In the Philippines, a local official and his bodyguards have been killed in a shootout with the state police. Samsudin Dimaukom, Mayor of Datu Saudi-Ampatuan, has been referred to as a “narco-politician” by President Duterte, and now he and his bodyguards lie slain for allegedly trying to transport narcotics. He was only one of many names on the list of “narco-politicians,” put together by Duterte as a part of his war on drugs. Whether these are his political opponents or actual criminals, Dimaukom and his men apparently tried to breach a roadblock that was deliberately set for them, on an anonymous tip received by the police.
There has been a shootout and Dimaukom and his men have all perished. No policemen were injured in the course of this intervention. No actual evidence against Dimaukom has ever been put forward connecting him with drug trade. As horrible as this may seem, this is only a tiny portion of thousands of dead in the war on drugs that is still ongoing. Some have been killed at the hands of police officers, but many more have been slain by unknown vigilantes, seemingly with complete impunity.
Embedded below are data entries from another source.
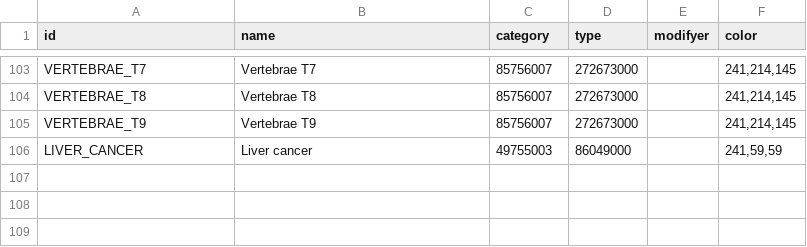
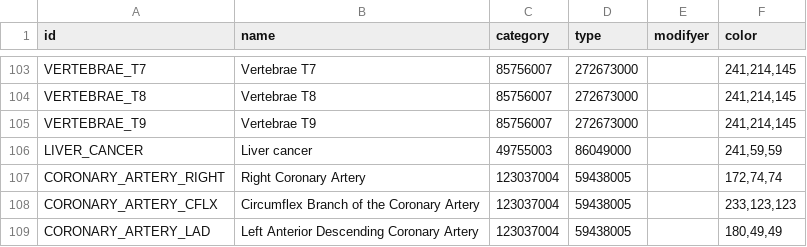
Before and after one commit to MHubAI/SlicerMRunner, a CSV file: MRunner/Resources/SegDB/segmentations.csv, drawn as a sheet; only a part is shown, gaps mark what is left out.

```diff
--- a/MRunner/Resources/SegDB/segmentations.csv
+++ b/MRunner/Resources/SegDB/segmentations.csv
@@ -106 +106,4 @@ VERTEBRAE_T9,Vertebrae T9,85756007,272673000,,"241,214,145"
 LIVER_CANCER,Liver cancer,49755003,86049000,,"241,59,59"
+CORONARY_ARTERY_RIGHT,Right Coronary Artery,123037004,59438005,,"172,74,74"
+CORONARY_ARTERY_CFLX,Circumflex Branch of the Coronary Artery,123037004,59438005,,"233,123,123"
+CORONARY_ARTERY_LAD,Left Anterior Descending Coronary Artery,123037004,59438005,,"180,49,49"
```
Also changed, not shown: MRunner/Resources/SegDB/types.csv, 1 other file.
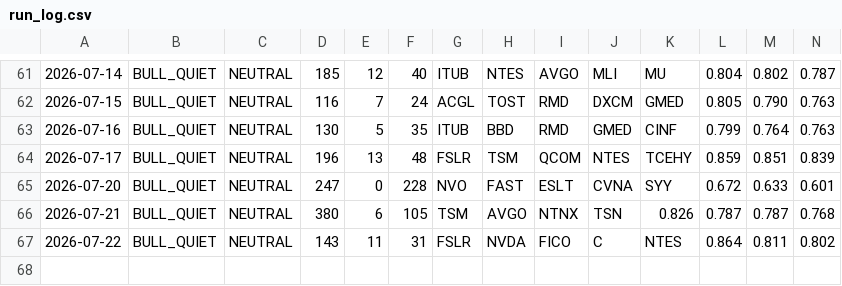
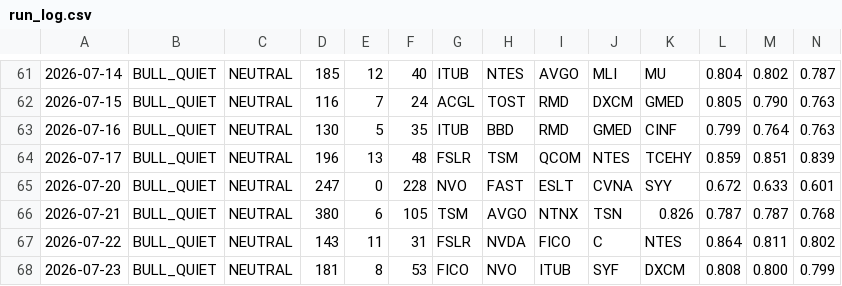
Before and after one commit to jakejwheeler12-cyber/stock-algo, a CSV file: outputs/reports/run_log.csv, drawn as a sheet; only a part is shown, gaps mark what is left out; rows hold the shown columns only; the diff names each change by its address in the sheet, - before the commit and + after, or states it on an @@ line.

Commit message:
Daily report 2026-07-23

```diff
--- a/outputs/reports/run_log.csv
+++ b/outputs/reports/run_log.csv
+row 68: 2026-07-23 | BULL_QUIET | NEUTRAL | 181 | 8 | 53 | FICO | NVO | ITUB | SYF | DXCM | 0.808 | 0.800 | 0.799
```
Also changed, not shown: 1 other file.
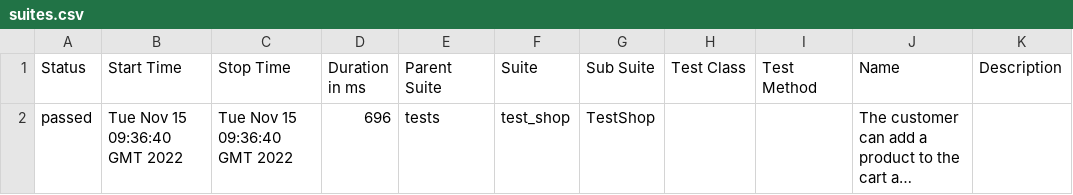
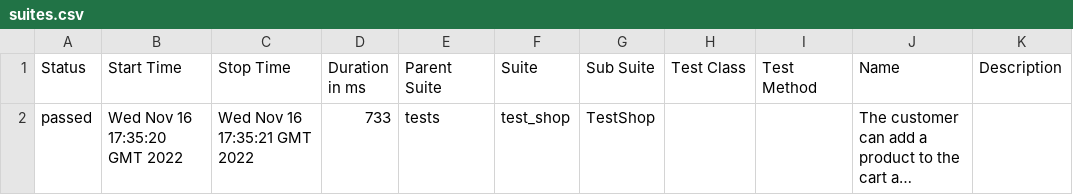
Before and after one commit to vmomot/gha-lecture, a CSV file: data/suites.csv, drawn as a sheet; long unchanged cells end in …; the diff names each change by its address in the sheet, - before the commit and + after, or states it on an @@ line.

```diff
--- a/data/suites.csv
+++ b/data/suites.csv
-B2 (Start Time): Tue Nov 15 09:36:40 GMT 2022
+B2 (Start Time): Wed Nov 16 17:35:20 GMT 2022
-C2 (Stop Time): Tue Nov 15 09:36:40 GMT 2022
+C2 (Stop Time): Wed Nov 16 17:35:21 GMT 2022
-D2 (Duration in ms): 696
+D2 (Duration in ms): 733
```
Also changed, not shown: 22 other files.
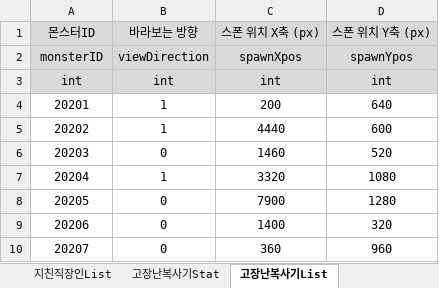
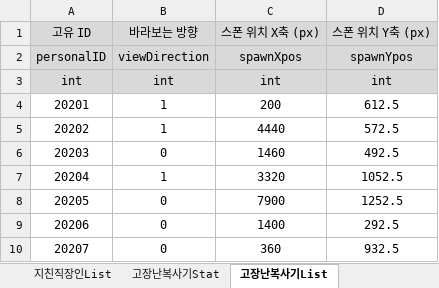
Before and after one commit to kimi5231/B1A2_project1_data, an Excel workbook: data/MaSu_data.xlsm, sheet 고장난복사기List, drawn as a sheet; values as stored, in another font and other column widths than the file's, no borders; the diff names each change by its address in the sheet, - before the commit and + after, or states it on an @@ line.

```diff
--- a/data/MaSu_data.xlsm (sheet 고장난복사기List)
+++ b/data/MaSu_data.xlsm (sheet 고장난복사기List)
-A1: 몬스터ID
+A1: 고유 ID
-A2: monsterID
+A2: personalID
-D4: 640
+D4: 612.5
-D5: 600
+D5: 572.5
-D6: 520
+D6: 492.5
-D7: 1080
+D7: 1052.5
-D8: 1280
+D8: 1252.5
-D9: 320
+D9: 292.5
-D10: 960
+D10: 932.5
```
Also changed, not shown: sheet itemList, sheet 지친직장인List, sheet 아마추어펜서List, sheet 최종보스Stat, sheet 소환몬스터_근거리Stat, sheet 소환몬스터_원거리Stat, 4 more sheets, other sheet tabs, 11 other files.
It is odd how things may take a turn all of a sudden. Mere couple of days ago, Hillary’s victory was all but assured, Wallonia was adamant in blocking the CETA agreement, and Carney was actually encouraged to leave. As for wars, whether they are actual ones, waged in the Middle East, or drug wars in far-off places such as the Philippines, it seems most of their outcomes have already been factored in. And yet, life has a way of surprising us – from people in the UK voting to leave the EU, to spouses of associates sending emails about wanting to rape a 15-year old girl, to simply governors like Carney and Kuroda deciding they have had enough and deciding to leave BOE and BOJ respectively, once their terms are over. But life moves on.